which selected State Honorees and Distinguished Finalists based on
criteria including personal initiative, effort, impact and personal
growth.

While in Washington, D.C., the 102 State Honorees – one middle level and
one high school student from each state and the District of Columbia –
will tour the capital’s landmarks, meet top youth volunteers from other
parts of the world, attend a gala awards ceremony at the Smithsonian’s
National Museum of Natural History, and visit their congressional
representatives on Capitol Hill. On May 2, 10 of the State Honorees –
five middle level and five high school students – will be named
America’s top youth volunteers of 2016. These National Honorees will
receive additional $5,000 awards, gold medallions, crystal trophies and
$5,000 grants from The Prudential Foundation for nonprofit charitable
organizations of their choice.

Since the program began in 1995, more than 115,000 young volunteers have
been honored at the local, state and national level. The program also is
conducted by Prudential subsidiaries in Japan, South Korea, Taiwan,
Ireland, India, China and Brazil. In addition to granting its own
awards, The Prudential Spirit of Community Awards program also
distributes President’s Volunteer Service Awards to qualifying Local
Honorees on behalf of President Barack Obama.

For information on all of this year’s Prudential Spirit of Community
State Honorees and Distinguished Finalists, visit http://spirit.prudential.com
or www.nassp.org/spirit.

About NASSP

The National Association of Secondary School Principals (NASSP) is the
leading organization of and voice for middle level and high school
principals, assistant principals, and school leaders from across the
United States and 35 countries around the world. The association
connects and engages school leaders through advocacy, research,
education, and student programs. NASSP advocates on behalf of all school
leaders to ensure the success of each student and strengthens school
leadership practices through the design and delivery of high quality
professional learning experiences. Reflecting its long-standing
commitment to student leadership development, NASSP administers the
National Honor Society, National Junior Honor Society, National
Elementary Honor Society, and National Association of Student Councils.
For more information about NASSP, located in Reston, VA, visit www.nassp.org.

About Prudential Financial

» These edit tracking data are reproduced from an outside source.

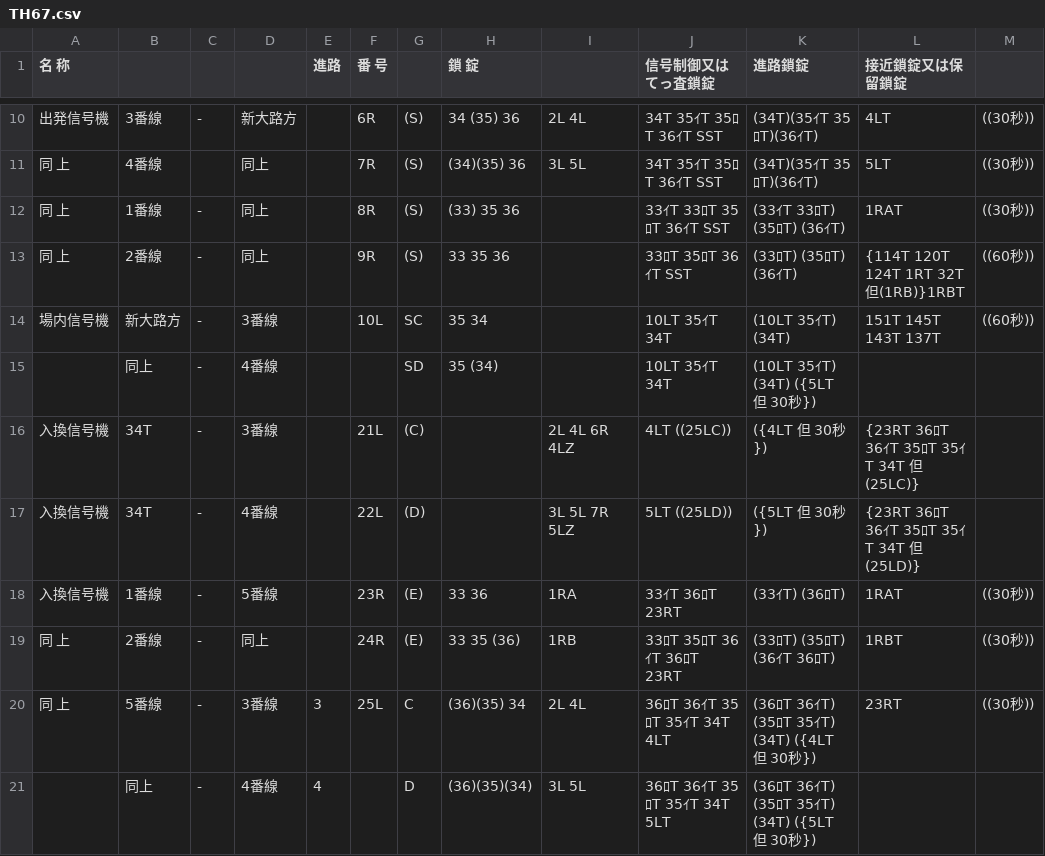
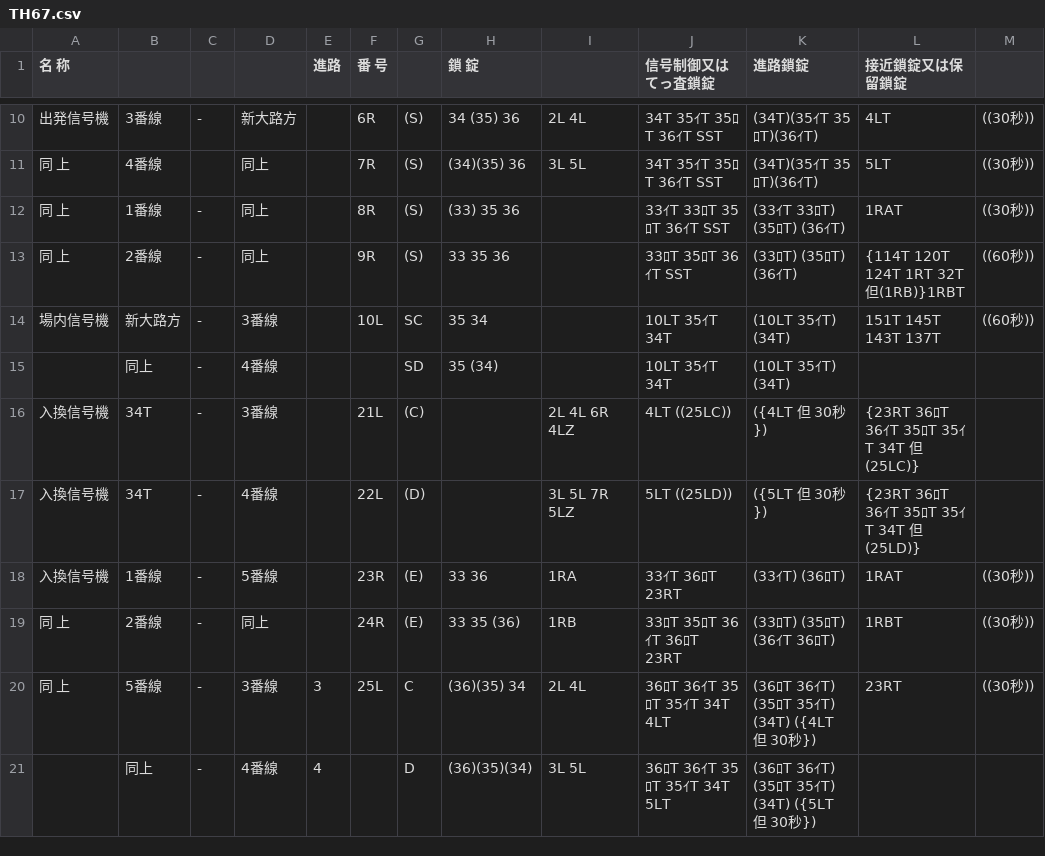
Before and after one commit to daidoji-traincrew-office/Traincrew_MultiATS_Server, a CSV file: Traincrew_MultiATS_Server.Crew/Data/RendoTable/TH67.csv, drawn as a sheet; only a part is shown, gaps mark what is left out.

Commit message:
マスター更新 20251011

```diff
--- a/Traincrew_MultiATS_Server.Crew/Data/RendoTable/TH67.csv
+++ b/Traincrew_MultiATS_Server.Crew/Data/RendoTable/TH67.csv
@@ -14,3 +14,3 @@
 場内信号機,新大路方,-,3番線,,10L,SC, 35  34,,10LT 35ｲT 34T,(10LT 35ｲT) (34T),151T 145T 143T 137T,((60秒))
-,同上,-,4番線,,,SD, 35 (34),,10LT 35ｲT 34T,(10LT 35ｲT) (34T) ({5LT 但 30秒}),,
+,同上,-,4番線,,,SD, 35 (34),,10LT 35ｲT 34T,(10LT 35ｲT) (34T),,
 入換信号機,34T,-,3番線,,21L,(C),,2L 4L 6R 4LZ,4LT                                   ((25LC)),({4LT 但 30秒}),{23RT 36ﾛT 36ｲT 35ﾛT 35ｲT 34T 但(25LC)},
```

Prudential Financial, Inc. (NYSE: PRU), a financial services leader, has
operations in the United States, Asia, Europe, and Latin America.
Prudential’s diverse and talented employees are committed to helping
individual and institutional customers grow and protect their wealth
through a variety of products and services, including life insurance,
annuities, retirement-related services, mutual funds and investment
management. In the U.S., Prudential’s iconic Rock symbol has stood for
strength, stability, expertise and innovation for more than a century.
For more information, please visit www.news.prudential.com.

Editors: For full-color pictures of the Spirit of Community Awards
program logo and medallions, click here:
http://bit.ly/Xi4oFW

Contacts

Prudential Financial
Harold Banks, (973) 802-8974 or (973) 216-4833
harold.banks@prudential.com